The problem:
Going through the material below, please gather all lines with the word "Maelstrom" in them.

Data records:

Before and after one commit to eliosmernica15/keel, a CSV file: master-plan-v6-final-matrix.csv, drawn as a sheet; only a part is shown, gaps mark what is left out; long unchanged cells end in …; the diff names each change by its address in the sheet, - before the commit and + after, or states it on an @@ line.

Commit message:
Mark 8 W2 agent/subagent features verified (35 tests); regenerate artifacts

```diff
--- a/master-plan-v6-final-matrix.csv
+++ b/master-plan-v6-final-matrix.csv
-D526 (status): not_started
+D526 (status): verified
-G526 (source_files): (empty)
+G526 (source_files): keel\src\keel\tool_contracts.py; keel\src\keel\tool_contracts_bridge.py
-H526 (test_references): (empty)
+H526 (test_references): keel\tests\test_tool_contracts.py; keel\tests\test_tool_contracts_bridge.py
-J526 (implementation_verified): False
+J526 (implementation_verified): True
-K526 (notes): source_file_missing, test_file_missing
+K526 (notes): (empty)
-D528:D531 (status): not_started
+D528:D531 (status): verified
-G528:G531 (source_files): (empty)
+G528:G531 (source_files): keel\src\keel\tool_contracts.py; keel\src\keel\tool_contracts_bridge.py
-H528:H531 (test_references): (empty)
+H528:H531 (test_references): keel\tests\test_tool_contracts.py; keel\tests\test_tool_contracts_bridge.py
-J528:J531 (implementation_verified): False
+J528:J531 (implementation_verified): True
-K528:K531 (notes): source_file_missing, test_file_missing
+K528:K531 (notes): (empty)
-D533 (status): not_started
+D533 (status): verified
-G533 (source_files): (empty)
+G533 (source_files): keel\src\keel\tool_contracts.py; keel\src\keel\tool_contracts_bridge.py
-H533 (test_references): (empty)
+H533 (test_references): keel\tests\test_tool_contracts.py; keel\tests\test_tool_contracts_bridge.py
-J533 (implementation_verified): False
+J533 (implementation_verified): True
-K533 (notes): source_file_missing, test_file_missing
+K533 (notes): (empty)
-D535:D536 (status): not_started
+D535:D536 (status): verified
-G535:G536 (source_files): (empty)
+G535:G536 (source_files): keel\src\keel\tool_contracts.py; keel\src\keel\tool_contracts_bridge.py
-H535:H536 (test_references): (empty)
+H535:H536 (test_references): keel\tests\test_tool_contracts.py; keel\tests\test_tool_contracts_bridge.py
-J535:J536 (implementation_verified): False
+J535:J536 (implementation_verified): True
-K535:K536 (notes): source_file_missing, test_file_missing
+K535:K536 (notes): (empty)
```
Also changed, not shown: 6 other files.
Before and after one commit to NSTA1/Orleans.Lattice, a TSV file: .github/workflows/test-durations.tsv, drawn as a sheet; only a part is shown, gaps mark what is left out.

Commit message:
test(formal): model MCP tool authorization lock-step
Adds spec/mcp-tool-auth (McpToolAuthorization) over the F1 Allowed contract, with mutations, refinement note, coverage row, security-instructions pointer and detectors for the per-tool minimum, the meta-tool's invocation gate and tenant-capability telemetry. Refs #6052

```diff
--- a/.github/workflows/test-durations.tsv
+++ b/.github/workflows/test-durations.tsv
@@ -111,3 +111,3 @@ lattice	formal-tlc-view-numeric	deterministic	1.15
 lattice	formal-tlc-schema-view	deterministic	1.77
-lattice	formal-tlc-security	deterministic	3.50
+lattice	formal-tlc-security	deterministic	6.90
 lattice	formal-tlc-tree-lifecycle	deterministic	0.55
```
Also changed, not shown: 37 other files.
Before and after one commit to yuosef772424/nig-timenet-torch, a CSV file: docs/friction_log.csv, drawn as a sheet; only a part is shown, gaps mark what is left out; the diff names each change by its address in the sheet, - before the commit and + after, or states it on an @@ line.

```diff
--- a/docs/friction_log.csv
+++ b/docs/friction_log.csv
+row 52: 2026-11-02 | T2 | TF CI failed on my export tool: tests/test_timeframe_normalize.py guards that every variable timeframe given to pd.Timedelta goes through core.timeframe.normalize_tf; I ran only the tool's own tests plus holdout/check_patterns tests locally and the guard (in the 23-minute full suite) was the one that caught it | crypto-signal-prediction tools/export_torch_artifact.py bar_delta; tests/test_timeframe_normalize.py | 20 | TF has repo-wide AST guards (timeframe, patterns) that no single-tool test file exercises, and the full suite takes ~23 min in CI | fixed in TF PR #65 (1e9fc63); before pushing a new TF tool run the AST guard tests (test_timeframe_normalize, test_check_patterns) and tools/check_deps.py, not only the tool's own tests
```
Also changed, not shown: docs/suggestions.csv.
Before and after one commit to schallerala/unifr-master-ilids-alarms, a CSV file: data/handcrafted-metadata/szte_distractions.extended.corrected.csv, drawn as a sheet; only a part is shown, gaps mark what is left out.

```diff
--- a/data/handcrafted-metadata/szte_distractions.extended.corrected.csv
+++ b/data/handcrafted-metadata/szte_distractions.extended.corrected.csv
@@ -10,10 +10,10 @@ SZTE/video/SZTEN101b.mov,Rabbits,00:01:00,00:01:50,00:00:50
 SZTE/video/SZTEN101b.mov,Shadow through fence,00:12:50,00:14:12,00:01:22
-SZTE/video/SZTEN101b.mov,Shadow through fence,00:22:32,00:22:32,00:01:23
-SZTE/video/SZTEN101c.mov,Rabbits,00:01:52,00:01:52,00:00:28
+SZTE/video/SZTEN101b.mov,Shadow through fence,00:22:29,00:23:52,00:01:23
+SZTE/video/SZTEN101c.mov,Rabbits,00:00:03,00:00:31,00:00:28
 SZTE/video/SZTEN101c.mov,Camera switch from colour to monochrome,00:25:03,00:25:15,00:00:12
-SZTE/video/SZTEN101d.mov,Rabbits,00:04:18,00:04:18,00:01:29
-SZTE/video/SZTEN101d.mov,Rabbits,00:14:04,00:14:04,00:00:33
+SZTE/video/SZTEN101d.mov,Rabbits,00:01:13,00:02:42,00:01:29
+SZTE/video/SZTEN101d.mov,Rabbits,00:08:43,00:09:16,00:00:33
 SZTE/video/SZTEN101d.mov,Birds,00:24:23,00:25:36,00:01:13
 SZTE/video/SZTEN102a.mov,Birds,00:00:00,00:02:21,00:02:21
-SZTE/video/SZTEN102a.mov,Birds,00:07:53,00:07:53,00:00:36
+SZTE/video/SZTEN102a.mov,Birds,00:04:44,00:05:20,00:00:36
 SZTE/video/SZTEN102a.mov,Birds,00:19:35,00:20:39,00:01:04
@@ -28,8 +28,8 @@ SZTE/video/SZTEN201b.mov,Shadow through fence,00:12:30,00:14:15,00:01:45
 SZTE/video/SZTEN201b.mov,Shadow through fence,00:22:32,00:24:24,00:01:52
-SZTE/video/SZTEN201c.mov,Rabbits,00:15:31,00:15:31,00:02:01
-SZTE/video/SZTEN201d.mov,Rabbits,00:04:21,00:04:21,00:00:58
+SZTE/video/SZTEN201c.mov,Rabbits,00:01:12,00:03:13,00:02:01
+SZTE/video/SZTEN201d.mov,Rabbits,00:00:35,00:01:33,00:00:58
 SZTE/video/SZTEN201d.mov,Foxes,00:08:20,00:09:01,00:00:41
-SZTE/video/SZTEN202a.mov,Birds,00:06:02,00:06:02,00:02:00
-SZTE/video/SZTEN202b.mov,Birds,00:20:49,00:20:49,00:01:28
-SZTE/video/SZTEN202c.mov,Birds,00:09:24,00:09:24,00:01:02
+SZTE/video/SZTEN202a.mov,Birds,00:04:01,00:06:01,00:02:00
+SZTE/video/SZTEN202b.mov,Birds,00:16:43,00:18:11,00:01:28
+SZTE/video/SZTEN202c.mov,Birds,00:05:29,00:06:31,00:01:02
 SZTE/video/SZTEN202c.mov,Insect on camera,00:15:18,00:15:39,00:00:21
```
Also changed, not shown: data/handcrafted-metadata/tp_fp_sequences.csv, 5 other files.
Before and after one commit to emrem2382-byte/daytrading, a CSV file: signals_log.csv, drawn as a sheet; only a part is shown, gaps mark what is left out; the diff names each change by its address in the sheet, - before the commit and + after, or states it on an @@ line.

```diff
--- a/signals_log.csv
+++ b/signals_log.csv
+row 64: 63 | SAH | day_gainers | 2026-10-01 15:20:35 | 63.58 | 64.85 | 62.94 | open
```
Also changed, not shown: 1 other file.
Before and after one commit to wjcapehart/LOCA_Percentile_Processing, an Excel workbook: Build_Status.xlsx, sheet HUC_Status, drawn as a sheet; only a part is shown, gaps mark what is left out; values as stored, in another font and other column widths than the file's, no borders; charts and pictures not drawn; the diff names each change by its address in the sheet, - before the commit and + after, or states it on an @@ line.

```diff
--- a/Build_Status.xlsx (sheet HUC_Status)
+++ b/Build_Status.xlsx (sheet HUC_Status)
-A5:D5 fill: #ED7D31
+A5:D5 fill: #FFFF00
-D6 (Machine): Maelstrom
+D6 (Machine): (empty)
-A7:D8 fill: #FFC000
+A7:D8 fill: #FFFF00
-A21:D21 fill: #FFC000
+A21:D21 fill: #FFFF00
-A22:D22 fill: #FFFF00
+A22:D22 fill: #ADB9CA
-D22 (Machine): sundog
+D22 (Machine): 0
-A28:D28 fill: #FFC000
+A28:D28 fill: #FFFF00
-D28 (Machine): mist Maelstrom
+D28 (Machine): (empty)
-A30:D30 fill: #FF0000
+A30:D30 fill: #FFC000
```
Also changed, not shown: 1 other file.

Solution to the exercise:
-D6 (Machine): Maelstrom
-D28 (Machine): mist Maelstrom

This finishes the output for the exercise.